*** Supplied material ***
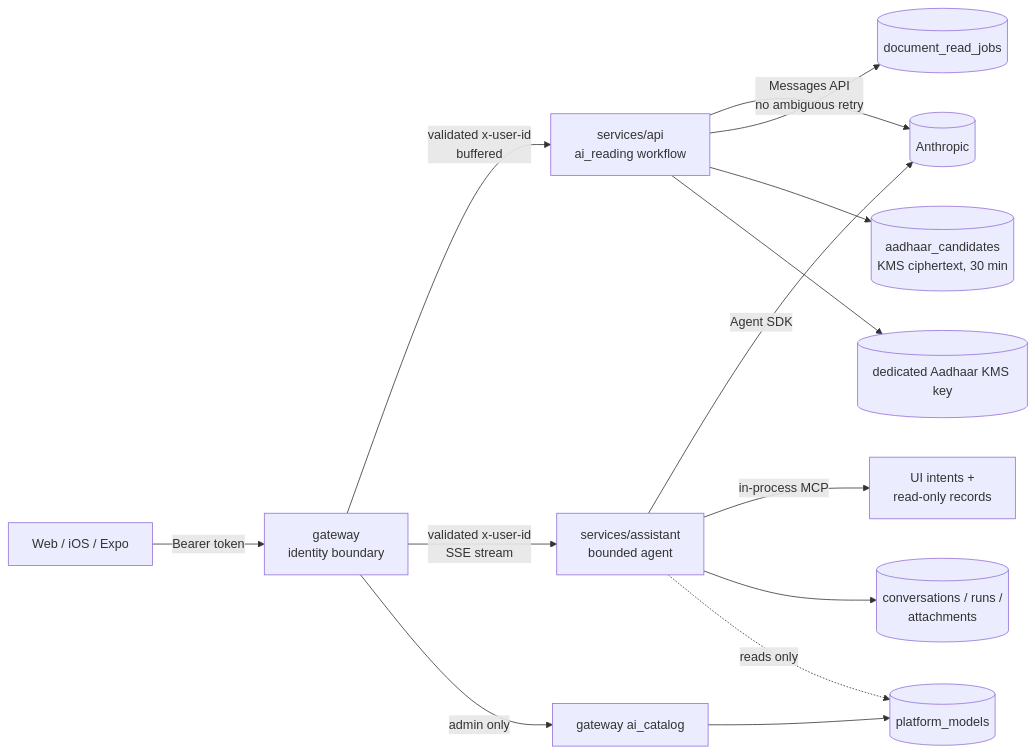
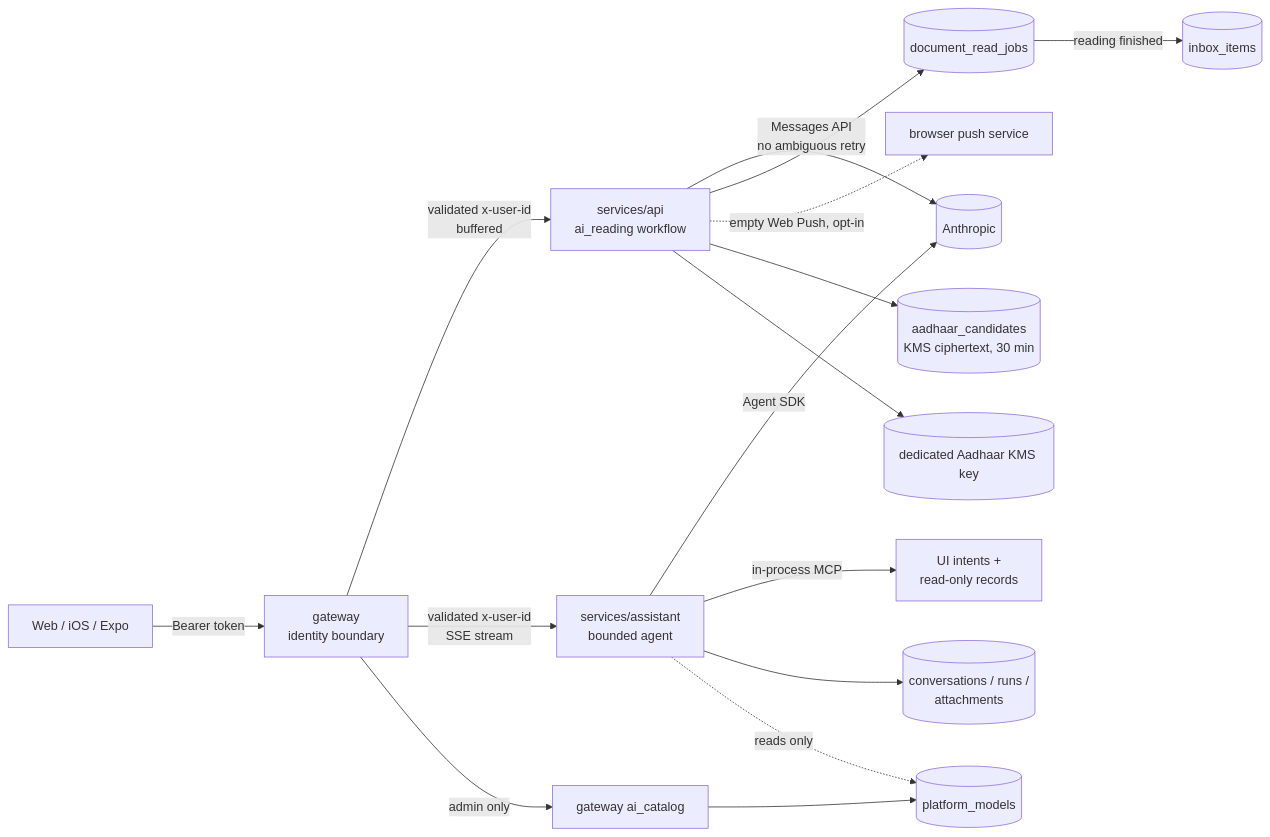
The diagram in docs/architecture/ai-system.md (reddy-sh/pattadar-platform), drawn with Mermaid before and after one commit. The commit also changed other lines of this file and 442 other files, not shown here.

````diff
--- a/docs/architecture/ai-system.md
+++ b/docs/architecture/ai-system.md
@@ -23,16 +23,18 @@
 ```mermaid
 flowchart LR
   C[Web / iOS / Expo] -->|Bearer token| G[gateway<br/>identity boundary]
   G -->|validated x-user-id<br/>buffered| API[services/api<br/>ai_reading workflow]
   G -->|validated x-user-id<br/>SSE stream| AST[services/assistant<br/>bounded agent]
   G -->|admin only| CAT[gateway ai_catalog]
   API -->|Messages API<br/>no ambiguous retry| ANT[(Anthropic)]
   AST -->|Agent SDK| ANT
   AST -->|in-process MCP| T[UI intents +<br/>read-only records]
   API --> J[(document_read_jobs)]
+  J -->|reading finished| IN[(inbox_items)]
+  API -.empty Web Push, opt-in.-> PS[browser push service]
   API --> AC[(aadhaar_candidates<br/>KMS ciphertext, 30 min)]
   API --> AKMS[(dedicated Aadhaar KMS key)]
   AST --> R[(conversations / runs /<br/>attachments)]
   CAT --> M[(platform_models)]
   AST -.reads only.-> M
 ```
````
***
**What you will do**:
Could you reproduce all of the data above exactly and skip any image?

**Task answer**:
The diagram in docs/architecture/ai-system.md (reddy-sh/pattadar-platform), drawn with Mermaid before and after one commit. The commit also changed other lines of this file and 442 other files, not shown here.

````diff
--- a/docs/architecture/ai-system.md
+++ b/docs/architecture/ai-system.md
@@ -23,16 +23,18 @@
 ```mermaid
 flowchart LR
   C[Web / iOS / Expo] -->|Bearer token| G[gateway<br/>identity boundary]
   G -->|validated x-user-id<br/>buffered| API[services/api<br/>ai_reading workflow]
   G -->|validated x-user-id<br/>SSE stream| AST[services/assistant<br/>bounded agent]
   G -->|admin only| CAT[gateway ai_catalog]
   API -->|Messages API<br/>no ambiguous retry| ANT[(Anthropic)]
   AST -->|Agent SDK| ANT
   AST -->|in-process MCP| T[UI intents +<br/>read-only records]
   API --> J[(document_read_jobs)]
+  J -->|reading finished| IN[(inbox_items)]
+  API -.empty Web Push, opt-in.-> PS[browser push service]
   API --> AC[(aadhaar_candidates<br/>KMS ciphertext, 30 min)]
   API --> AKMS[(dedicated Aadhaar KMS key)]
   AST --> R[(conversations / runs /<br/>attachments)]
   CAT --> M[(platform_models)]
   AST -.reads only.-> M
 ```
````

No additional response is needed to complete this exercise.